--- Problem statement ---
Wherever the word "textit" occurs in the listing, copy the whole line.
BEGIN Extracted data
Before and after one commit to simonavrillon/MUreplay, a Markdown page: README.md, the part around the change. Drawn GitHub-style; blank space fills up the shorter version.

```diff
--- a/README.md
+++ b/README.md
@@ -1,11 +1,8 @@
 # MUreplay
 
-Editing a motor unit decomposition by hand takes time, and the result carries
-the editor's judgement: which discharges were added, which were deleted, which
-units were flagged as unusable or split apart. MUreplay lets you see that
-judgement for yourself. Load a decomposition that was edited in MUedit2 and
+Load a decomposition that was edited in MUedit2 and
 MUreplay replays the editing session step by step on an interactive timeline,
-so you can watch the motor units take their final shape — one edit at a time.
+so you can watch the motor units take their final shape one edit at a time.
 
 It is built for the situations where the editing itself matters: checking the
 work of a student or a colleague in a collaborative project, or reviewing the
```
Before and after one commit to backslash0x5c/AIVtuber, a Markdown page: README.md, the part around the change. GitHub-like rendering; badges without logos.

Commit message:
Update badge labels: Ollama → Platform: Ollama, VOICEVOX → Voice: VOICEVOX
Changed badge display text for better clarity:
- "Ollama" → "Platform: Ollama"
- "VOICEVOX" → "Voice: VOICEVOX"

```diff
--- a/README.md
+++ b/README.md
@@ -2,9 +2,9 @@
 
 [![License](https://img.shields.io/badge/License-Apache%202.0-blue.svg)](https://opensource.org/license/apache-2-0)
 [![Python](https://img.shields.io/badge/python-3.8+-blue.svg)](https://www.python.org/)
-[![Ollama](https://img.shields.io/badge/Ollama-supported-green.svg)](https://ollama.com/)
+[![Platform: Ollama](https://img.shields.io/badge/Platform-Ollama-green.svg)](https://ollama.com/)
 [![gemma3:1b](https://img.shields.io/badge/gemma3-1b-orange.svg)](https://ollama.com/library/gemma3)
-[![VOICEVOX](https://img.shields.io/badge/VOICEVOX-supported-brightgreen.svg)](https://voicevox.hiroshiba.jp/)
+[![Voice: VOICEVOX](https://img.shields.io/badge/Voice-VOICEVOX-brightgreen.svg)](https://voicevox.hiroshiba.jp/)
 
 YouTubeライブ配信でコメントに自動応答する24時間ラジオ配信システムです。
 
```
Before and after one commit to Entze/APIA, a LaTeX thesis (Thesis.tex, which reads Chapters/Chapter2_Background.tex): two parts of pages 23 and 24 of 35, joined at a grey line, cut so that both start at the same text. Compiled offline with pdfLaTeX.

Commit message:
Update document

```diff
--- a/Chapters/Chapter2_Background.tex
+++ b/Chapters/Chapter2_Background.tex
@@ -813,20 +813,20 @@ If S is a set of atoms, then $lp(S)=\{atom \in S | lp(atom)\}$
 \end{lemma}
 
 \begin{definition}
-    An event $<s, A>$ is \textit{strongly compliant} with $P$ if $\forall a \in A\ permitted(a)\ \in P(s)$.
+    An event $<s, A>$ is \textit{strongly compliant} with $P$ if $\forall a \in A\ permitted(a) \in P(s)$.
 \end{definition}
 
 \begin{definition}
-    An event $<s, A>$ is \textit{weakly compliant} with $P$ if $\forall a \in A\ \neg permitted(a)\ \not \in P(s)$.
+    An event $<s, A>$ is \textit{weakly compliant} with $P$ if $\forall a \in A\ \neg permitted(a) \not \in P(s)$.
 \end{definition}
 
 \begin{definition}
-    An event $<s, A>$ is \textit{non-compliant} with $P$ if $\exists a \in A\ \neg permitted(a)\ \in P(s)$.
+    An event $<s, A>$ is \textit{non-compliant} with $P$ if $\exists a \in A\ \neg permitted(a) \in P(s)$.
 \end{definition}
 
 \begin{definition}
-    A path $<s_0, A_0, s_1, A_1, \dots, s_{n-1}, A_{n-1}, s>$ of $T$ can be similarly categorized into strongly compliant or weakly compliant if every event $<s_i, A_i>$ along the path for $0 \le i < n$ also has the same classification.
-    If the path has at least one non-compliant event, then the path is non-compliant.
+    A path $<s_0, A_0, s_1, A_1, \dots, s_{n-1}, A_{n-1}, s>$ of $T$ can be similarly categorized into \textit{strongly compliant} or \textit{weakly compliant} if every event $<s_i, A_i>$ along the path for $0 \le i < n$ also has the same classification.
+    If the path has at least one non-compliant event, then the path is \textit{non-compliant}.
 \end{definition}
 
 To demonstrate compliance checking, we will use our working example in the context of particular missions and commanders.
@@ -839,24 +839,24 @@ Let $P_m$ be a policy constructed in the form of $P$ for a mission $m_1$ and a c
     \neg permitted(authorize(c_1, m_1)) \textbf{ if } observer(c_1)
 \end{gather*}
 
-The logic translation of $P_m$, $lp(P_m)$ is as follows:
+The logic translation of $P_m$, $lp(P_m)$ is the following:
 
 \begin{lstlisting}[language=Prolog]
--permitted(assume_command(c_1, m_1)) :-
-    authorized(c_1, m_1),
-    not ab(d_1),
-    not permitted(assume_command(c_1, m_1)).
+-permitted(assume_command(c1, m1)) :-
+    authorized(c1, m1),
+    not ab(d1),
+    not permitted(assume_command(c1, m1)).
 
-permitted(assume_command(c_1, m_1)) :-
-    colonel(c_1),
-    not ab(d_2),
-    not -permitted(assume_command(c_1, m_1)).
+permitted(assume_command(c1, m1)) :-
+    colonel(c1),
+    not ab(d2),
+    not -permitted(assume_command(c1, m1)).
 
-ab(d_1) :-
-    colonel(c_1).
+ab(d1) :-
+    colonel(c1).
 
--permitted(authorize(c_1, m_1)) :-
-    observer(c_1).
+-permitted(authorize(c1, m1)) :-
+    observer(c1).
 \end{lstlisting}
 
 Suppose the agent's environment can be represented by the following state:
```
END Extracted data
--- Written response ---
-    An event $<s, A>$ is \textit{strongly compliant} with $P$ if $\forall a \in A\ permitted(a)\ \in P(s)$.
+    An event $<s, A>$ is \textit{strongly compliant} with $P$ if $\forall a \in A\ permitted(a) \in P(s)$.
-    An event $<s, A>$ is \textit{weakly compliant} with $P$ if $\forall a \in A\ \neg permitted(a)\ \not \in P(s)$.
+    An event $<s, A>$ is \textit{weakly compliant} with $P$ if $\forall a \in A\ \neg permitted(a) \not \in P(s)$.
-    An event $<s, A>$ is \textit{non-compliant} with $P$ if $\exists a \in A\ \neg permitted(a)\ \in P(s)$.
+    An event $<s, A>$ is \textit{non-compliant} with $P$ if $\exists a \in A\ \neg permitted(a) \in P(s)$.
+    A path $<s_0, A_0, s_1, A_1, \dots, s_{n-1}, A_{n-1}, s>$ of $T$ can be similarly categorized into \textit{strongly compliant} or \textit{weakly compliant} if every event $<s_i, A_i>$ along the path for $0 \le i < n$ also has the same classification.
+    If the path has at least one non-compliant event, then the path is \textit{non-compliant}.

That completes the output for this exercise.